Materials provided
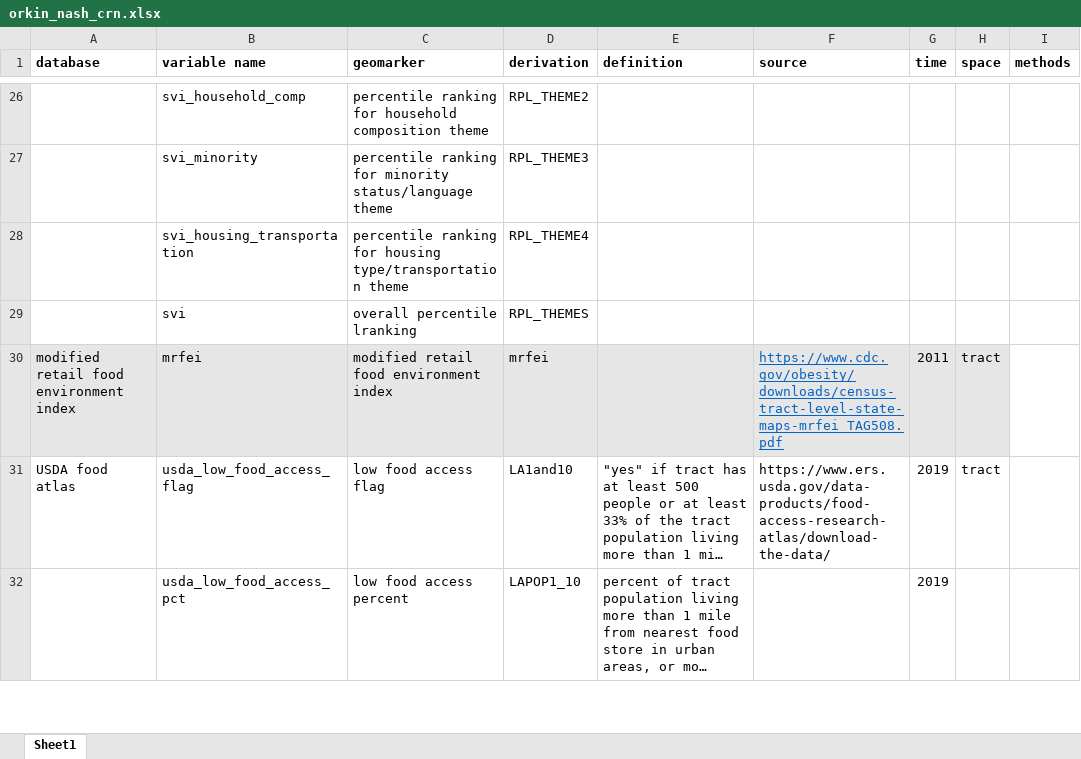
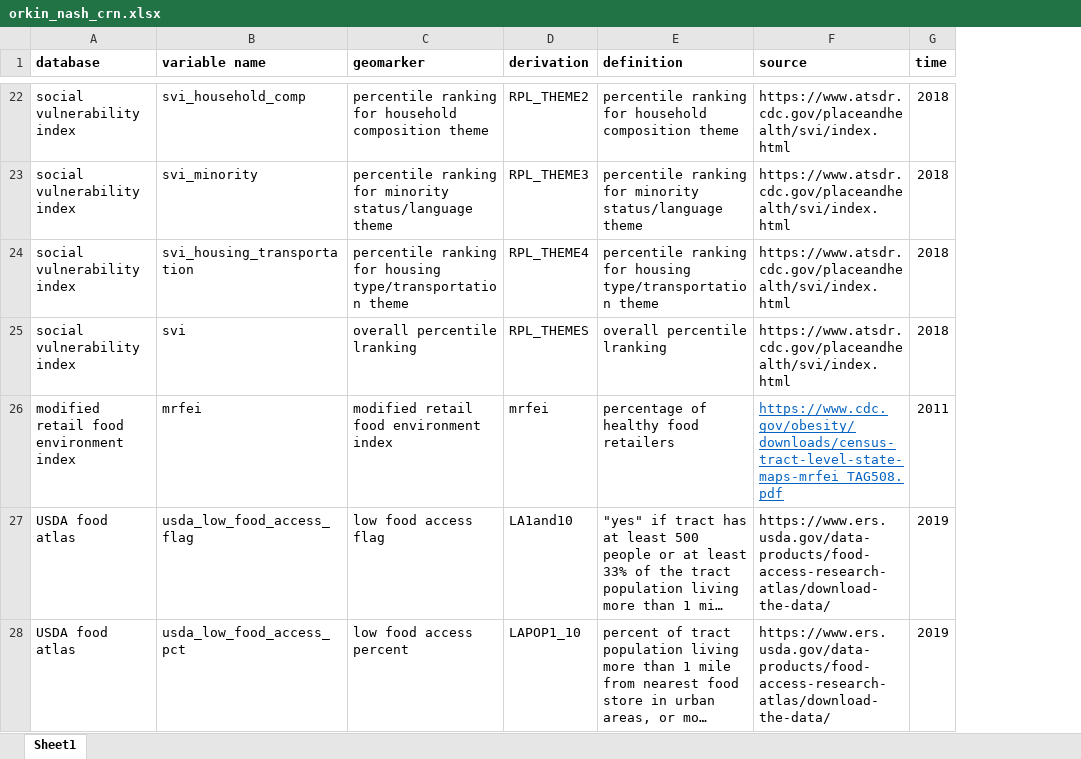
Before and after one commit to geomarker-io/NASH_CRN, an Excel workbook: orkin_nash_crn.xlsx, sheet Sheet1, drawn as a sheet; only a part is shown, gaps mark what is left out; long unchanged cells end in …; values as stored, in another font and other column widths than the file's, no borders; removed rows and columns are numbered as before the commit, all else as after; the diff covers the shown part only; the diff names each change by its address in the sheet, - before the commit and + after, or states it on an @@ line.

Commit message:
format data dictionary for markdown table

```diff
--- a/orkin_nash_crn.xlsx (sheet Sheet1)
+++ b/orkin_nash_crn.xlsx (sheet Sheet1)
-column H (space), rows 30-31: tract | tract
-column I (methods), empty
-A22:A25 (database): (empty)
+A22:A25 (database): social vulnerability index
-E22 (definition): (empty)
+E22 (definition): percentile ranking for household composition theme
-F22:F25 (source): (empty)
+F22:F25 (source): https://www.atsdr.cdc.gov/placeandhealth/svi/index.html
-G22:G25 (time): (empty)
+G22:G25 (time): 2018
-E23 (definition): (empty)
+E23 (definition): percentile ranking for minority status/language theme
-E24 (definition): (empty)
+E24 (definition): percentile ranking for housing type/transportation theme
-E25 (definition): (empty)
+E25 (definition): overall percentile lranking
-A26:G26 fill: #E7E6E6
+A26:G26 fill: none
-E26 (definition): (empty)
+E26 (definition): percentage of healthy food retailers
-A28 (database): (empty)
+A28 (database): USDA food atlas
-F28 (source): (empty)
+F28 (source): https://www.ers.usda.gov/data-products/food-access-research-atlas/download-the-data/
```
Also changed, not shown: 13 removed rows, 57 edited cells and cell formats elsewhere in this sheet.
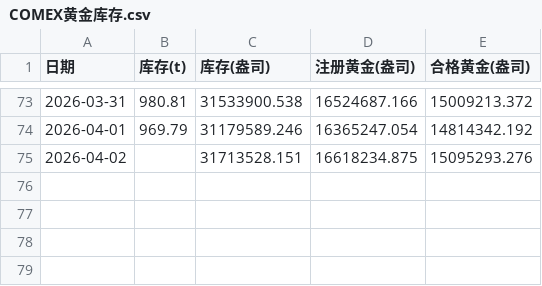
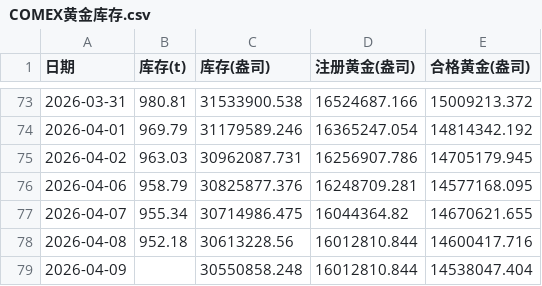
Before and after one commit to Jackdream/Finance-Topic, a CSV file: data/comex/COMEX黄金库存.csv, drawn as a sheet; only a part is shown, gaps mark what is left out.

```diff
--- a/data/comex/COMEX黄金库存.csv
+++ b/data/comex/COMEX黄金库存.csv
@@ -74,2 +74,6 @@
 2026-04-01,969.79,31179589.246,16365247.054,14814342.192
-2026-04-02,,31713528.151,16618234.875,15095293.276
+2026-04-02,963.03,30962087.731,16256907.786,14705179.945
+2026-04-06,958.79,30825877.376,16248709.281,14577168.095
+2026-04-07,955.34,30714986.475,16044364.82,14670621.655
+2026-04-08,952.18,30613228.56,16012810.844,14600417.716
+2026-04-09,,30550858.248,16012810.844,14538047.404
```
Also changed, not shown: data/comex/COMEX黄金交易信息.csv, data/上期所/上期所交易数据.csv, 32 other files.
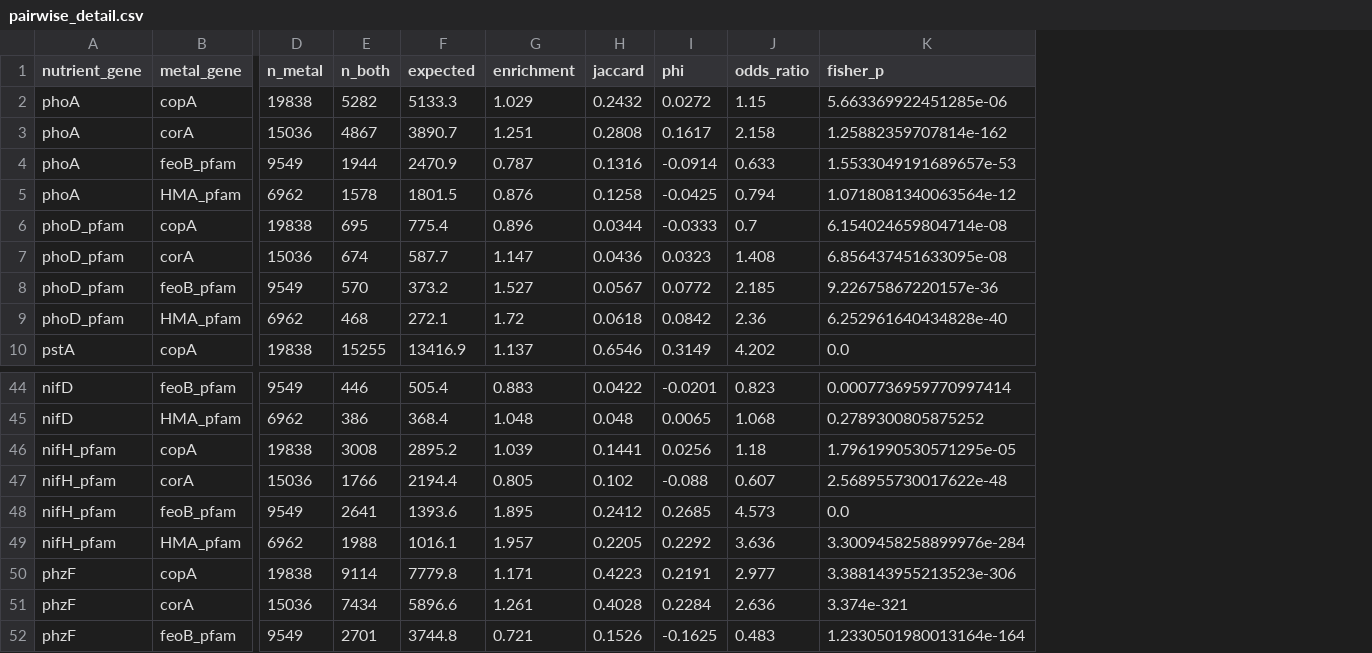
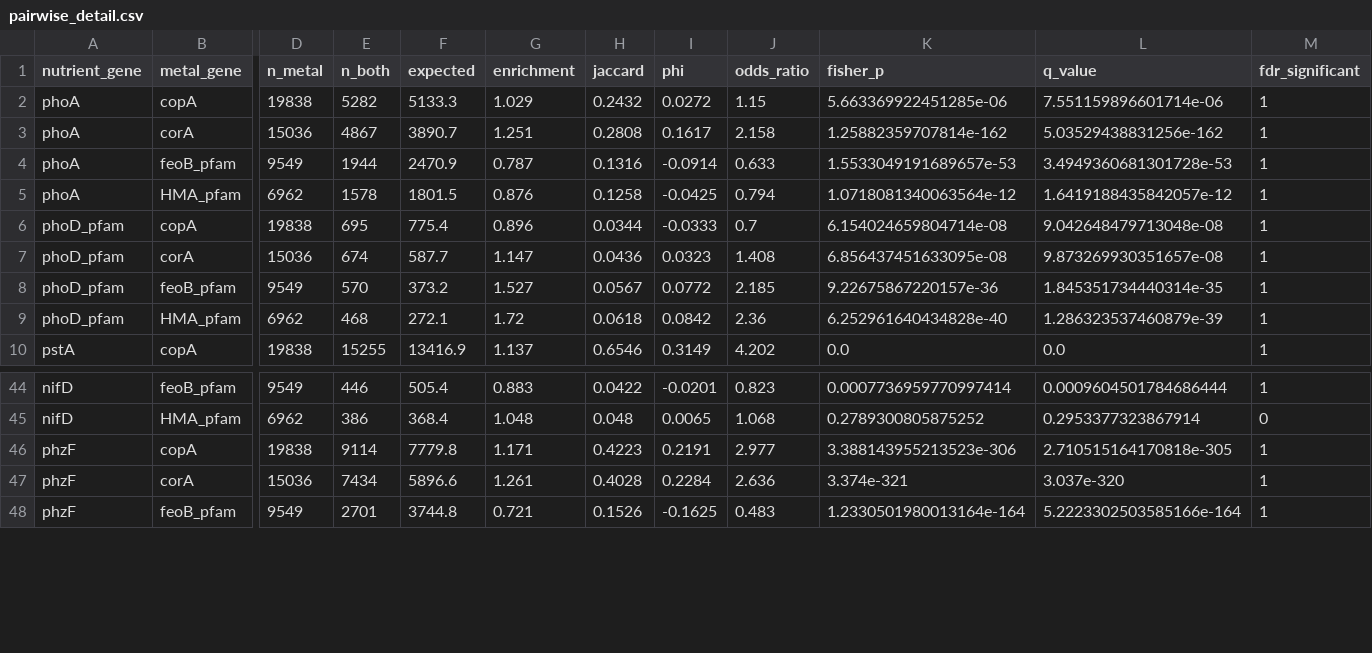
Before and after one commit to jingtao-lbl/BERIL-research-observatory, a CSV file: projects/macro_micro_nutrient_cocycling/data/pairwise_detail.csv, drawn as a sheet; only a part is shown, gaps mark what is left out; removed rows and columns are numbered as before the commit, all else as after; rows hold the shown columns only; the diff names each change by its address in the sheet, - before the commit and + after, or states it on an @@ line.

```diff
--- a/projects/macro_micro_nutrient_cocycling/data/pairwise_detail.csv
+++ b/projects/macro_micro_nutrient_cocycling/data/pairwise_detail.csv
+column L (q_value), rows 2-10: 7.551159896601714e-06 | 5.03529438831256e-162 | 3.4949360681301728e-53 | 1.6419188435842057e-12 | 9.042648479713048e-08 | 9.873269930351657e-08 | 1.845351734440314e-35 | 1.286323537460879e-39 | 0.0; rows 44-48: 0.0009604501784686444 | 0.2953377323867914 | 2.710515164170818e-305 | 3.037e-320 | 5.2223302503585166e-164
+column M (fdr_significant), rows 2-10: all 1; rows 44-48: 1 | 0 | 1 | 1 | 1
-row 46: nifH_pfam | copA | 19838 | 3008 | 2895.2 | 1.039 | 0.1441 | 0.0256 | 1.18 | 1.7961990530571295e-05
-row 47: nifH_pfam | corA | 15036 | 1766 | 2194.4 | 0.805 | 0.102 | -0.088 | 0.607 | 2.568955730017622e-48
-row 48: nifH_pfam | feoB_pfam | 9549 | 2641 | 1393.6 | 1.895 | 0.2412 | 0.2685 | 4.573 | 0.0
-row 49: nifH_pfam | HMA_pfam | 6962 | 1988 | 1016.1 | 1.957 | 0.2205 | 0.2292 | 3.636 | 3.3009458258899976e-284
```
Also changed, not shown: projects/macro_micro_nutrient_cocycling/data/cooccurrence_matrix.csv, projects/macro_micro_nutrient_cocycling/data/core_enrichment_summary.csv, 14 other files.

Exercise description
Give back the data exactly. Pictures stay out.

Expected output
Before and after one commit to geomarker-io/NASH_CRN, an Excel workbook: orkin_nash_crn.xlsx, sheet Sheet1, drawn as a sheet; only a part is shown, gaps mark what is left out; long unchanged cells end in …; values as stored, in another font and other column widths than the file's, no borders; removed rows and columns are numbered as before the commit, all else as after; the diff covers the shown part only; the diff names each change by its address in the sheet, - before the commit and + after, or states it on an @@ line.

Commit message:
format data dictionary for markdown table

```diff
--- a/orkin_nash_crn.xlsx (sheet Sheet1)
+++ b/orkin_nash_crn.xlsx (sheet Sheet1)
-column H (space), rows 30-31: tract | tract
-column I (methods), empty
-A22:A25 (database): (empty)
+A22:A25 (database): social vulnerability index
-E22 (definition): (empty)
+E22 (definition): percentile ranking for household composition theme
-F22:F25 (source): (empty)
+F22:F25 (source): https://www.atsdr.cdc.gov/placeandhealth/svi/index.html
-G22:G25 (time): (empty)
+G22:G25 (time): 2018
-E23 (definition): (empty)
+E23 (definition): percentile ranking for minority status/language theme
-E24 (definition): (empty)
+E24 (definition): percentile ranking for housing type/transportation theme
-E25 (definition): (empty)
+E25 (definition): overall percentile lranking
-A26:G26 fill: #E7E6E6
+A26:G26 fill: none
-E26 (definition): (empty)
+E26 (definition): percentage of healthy food retailers
-A28 (database): (empty)
+A28 (database): USDA food atlas
-F28 (source): (empty)
+F28 (source): https://www.ers.usda.gov/data-products/food-access-research-atlas/download-the-data/
```
Also changed, not shown: 13 removed rows, 57 edited cells and cell formats elsewhere in this sheet.
Before and after one commit to Jackdream/Finance-Topic, a CSV file: data/comex/COMEX黄金库存.csv, drawn as a sheet; only a part is shown, gaps mark what is left out.

```diff
--- a/data/comex/COMEX黄金库存.csv
+++ b/data/comex/COMEX黄金库存.csv
@@ -74,2 +74,6 @@
 2026-04-01,969.79,31179589.246,16365247.054,14814342.192
-2026-04-02,,31713528.151,16618234.875,15095293.276
+2026-04-02,963.03,30962087.731,16256907.786,14705179.945
+2026-04-06,958.79,30825877.376,16248709.281,14577168.095
+2026-04-07,955.34,30714986.475,16044364.82,14670621.655
+2026-04-08,952.18,30613228.56,16012810.844,14600417.716
+2026-04-09,,30550858.248,16012810.844,14538047.404
```
Also changed, not shown: data/comex/COMEX黄金交易信息.csv, data/上期所/上期所交易数据.csv, 32 other files.
Before and after one commit to jingtao-lbl/BERIL-research-observatory, a CSV file: projects/macro_micro_nutrient_cocycling/data/pairwise_detail.csv, drawn as a sheet; only a part is shown, gaps mark what is left out; removed rows and columns are numbered as before the commit, all else as after; rows hold the shown columns only; the diff names each change by its address in the sheet, - before the commit and + after, or states it on an @@ line.

```diff
--- a/projects/macro_micro_nutrient_cocycling/data/pairwise_detail.csv
+++ b/projects/macro_micro_nutrient_cocycling/data/pairwise_detail.csv
+column L (q_value), rows 2-10: 7.551159896601714e-06 | 5.03529438831256e-162 | 3.4949360681301728e-53 | 1.6419188435842057e-12 | 9.042648479713048e-08 | 9.873269930351657e-08 | 1.845351734440314e-35 | 1.286323537460879e-39 | 0.0; rows 44-48: 0.0009604501784686444 | 0.2953377323867914 | 2.710515164170818e-305 | 3.037e-320 | 5.2223302503585166e-164
+column M (fdr_significant), rows 2-10: all 1; rows 44-48: 1 | 0 | 1 | 1 | 1
-row 46: nifH_pfam | copA | 19838 | 3008 | 2895.2 | 1.039 | 0.1441 | 0.0256 | 1.18 | 1.7961990530571295e-05
-row 47: nifH_pfam | corA | 15036 | 1766 | 2194.4 | 0.805 | 0.102 | -0.088 | 0.607 | 2.568955730017622e-48
-row 48: nifH_pfam | feoB_pfam | 9549 | 2641 | 1393.6 | 1.895 | 0.2412 | 0.2685 | 4.573 | 0.0
-row 49: nifH_pfam | HMA_pfam | 6962 | 1988 | 1016.1 | 1.957 | 0.2205 | 0.2292 | 3.636 | 3.3009458258899976e-284
```
Also changed, not shown: projects/macro_micro_nutrient_cocycling/data/cooccurrence_matrix.csv, projects/macro_micro_nutrient_cocycling/data/core_enrichment_summary.csv, 14 other files.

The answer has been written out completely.